__DESCRIPTION OF THE TASK__: Any picture in the data below gets skipped; print all the rest exactly.

__RECORDS__:
===============
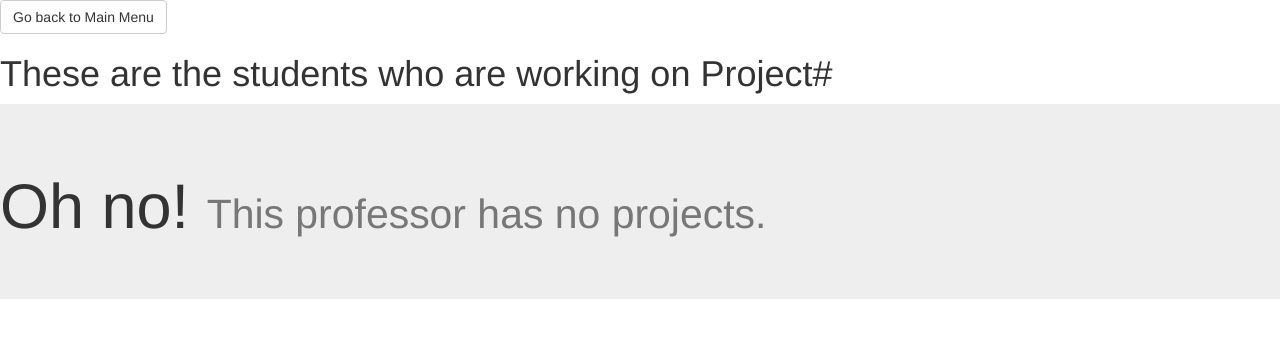
Repository: cpham19/DatabaseSite
Page: http://localhost/database/ViewCount.jsp
The author's editor kept a copy of each file at every save. The page is drawn from the files as they stood at one save, then again after the next save.
The browser window is 1280 px wide. The pictures show the whole page.
The page is served by Tomcat 9. Other server files are loaded and not shown. The template is opened directly, without the code that normally fills it, so the values that code supplies are empty.

Above is the page before, as saved 2017-07-30 05:46:08.

### database/src/main/webapp/ViewCount.jsp
<%@ page language="java" contentType="text/html; charset=UTF-8" pageEncoding="UTF-8"%>
<%@ taglib prefix="c" uri="http://java.sun.com/jsp/jstl/core" %>
<%@ taglib prefix="fn" uri="http://java.sun.com/jsp/jstl/functions" %>
<!doctype html>
<html lang="en">
<head>
	<title>Students</title>
	<!-- Latest compiled and minified CSS -->
	<link rel="stylesheet" href="https://maxcdn.bootstrapcdn.com/bootstrap/3.3.7/css/bootstrap.min.css" integrity="sha384-BVYiiSIFeK1dGmJRAkycuHAHRg32OmUcww7on3RYdg4Va+PmSTsz/K68vbdEjh4u" crossorigin="anonymous">
</head>
<body>
 	<a href="Table" class="btn btn-default" role="button">Go back to Main Menu</a><br/>

	<h1>These are the students who are working on Project# </h1>
	<c:if test="${empty projects}">
		<div class="jumbotron">
			<h1>Oh no! <small>This professor has no projects.</small></h1>
		</div>
	</c:if>

	<c:if test="${not empty projects}">
		<c:forEach items="${projects}" var="project">
 			<div class="pane panel-default">
				 <div class = "pane panel-heading"><h1>Project#${project.projectNum} ${project.sponsorName} | Start: ${project.startingDate}  End: ${project.endingDate}</h1></div>
			</div>
		</c:forEach>
	</c:if>
</body>
</html>

After the next save:
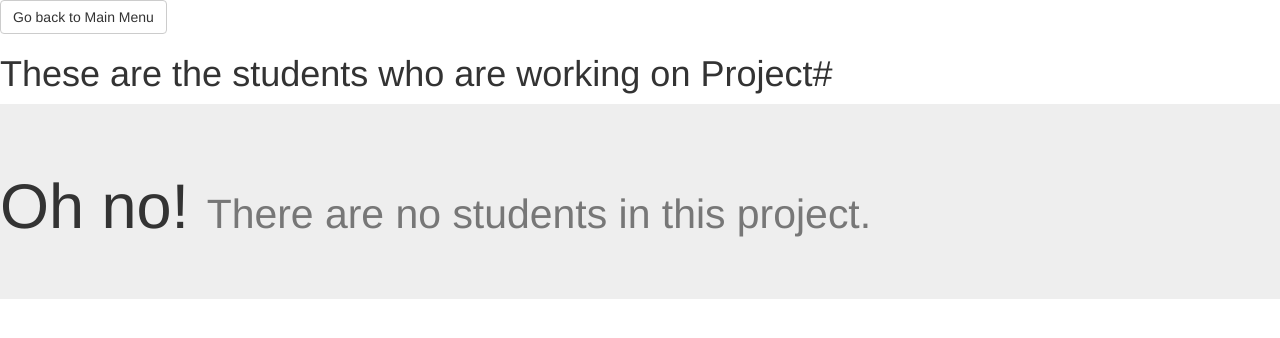
Saved 16 s later.
--- a/database/src/main/webapp/ViewCount.jsp
+++ b/database/src/main/webapp/ViewCount.jsp
@@ -14,7 +14,7 @@
 	<h1>These are the students who are working on Project# </h1>
 	<c:if test="${empty projects}">
 		<div class="jumbotron">
-			<h1>Oh no! <small>This professor has no projects.</small></h1>
+			<h1>Oh no! <small>There are no students in this project.</small></h1>
 		</div>
 	</c:if>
===============
__TASK RESPONSE__:
Repository: cpham19/DatabaseSite
Page: http://localhost/database/ViewCount.jsp
The author's editor kept a copy of each file at every save. The page is drawn from the files as they stood at one save, then again after the next save.
The browser window is 1280 px wide. The pictures show the whole page.
The page is served by Tomcat 9. Other server files are loaded and not shown. The template is opened directly, without the code that normally fills it, so the values that code supplies are empty.

Above is the page before, as saved 2017-07-30 05:46:08.

### database/src/main/webapp/ViewCount.jsp
<%@ page language="java" contentType="text/html; charset=UTF-8" pageEncoding="UTF-8"%>
<%@ taglib prefix="c" uri="http://java.sun.com/jsp/jstl/core" %>
<%@ taglib prefix="fn" uri="http://java.sun.com/jsp/jstl/functions" %>
<!doctype html>
<html lang="en">
<head>
	<title>Students</title>
	<!-- Latest compiled and minified CSS -->
	<link rel="stylesheet" href="https://maxcdn.bootstrapcdn.com/bootstrap/3.3.7/css/bootstrap.min.css" integrity="sha384-BVYiiSIFeK1dGmJRAkycuHAHRg32OmUcww7on3RYdg4Va+PmSTsz/K68vbdEjh4u" crossorigin="anonymous">
</head>
<body>
 	<a href="Table" class="btn btn-default" role="button">Go back to Main Menu</a><br/>

	<h1>These are the students who are working on Project# </h1>
	<c:if test="${empty projects}">
		<div class="jumbotron">
			<h1>Oh no! <small>This professor has no projects.</small></h1>
		</div>
	</c:if>

	<c:if test="${not empty projects}">
		<c:forEach items="${projects}" var="project">
 			<div class="pane panel-default">
				 <div class = "pane panel-heading"><h1>Project#${project.projectNum} ${project.sponsorName} | Start: ${project.startingDate}  End: ${project.endingDate}</h1></div>
			</div>
		</c:forEach>
	</c:if>
</body>
</html>

After the next save:
Saved 16 s later.
--- a/database/src/main/webapp/ViewCount.jsp
+++ b/database/src/main/webapp/ViewCount.jsp
@@ -14,7 +14,7 @@
 	<h1>These are the students who are working on Project# </h1>
 	<c:if test="${empty projects}">
 		<div class="jumbotron">
-			<h1>Oh no! <small>This professor has no projects.</small></h1>
+			<h1>Oh no! <small>There are no students in this project.</small></h1>
 		</div>
 	</c:if>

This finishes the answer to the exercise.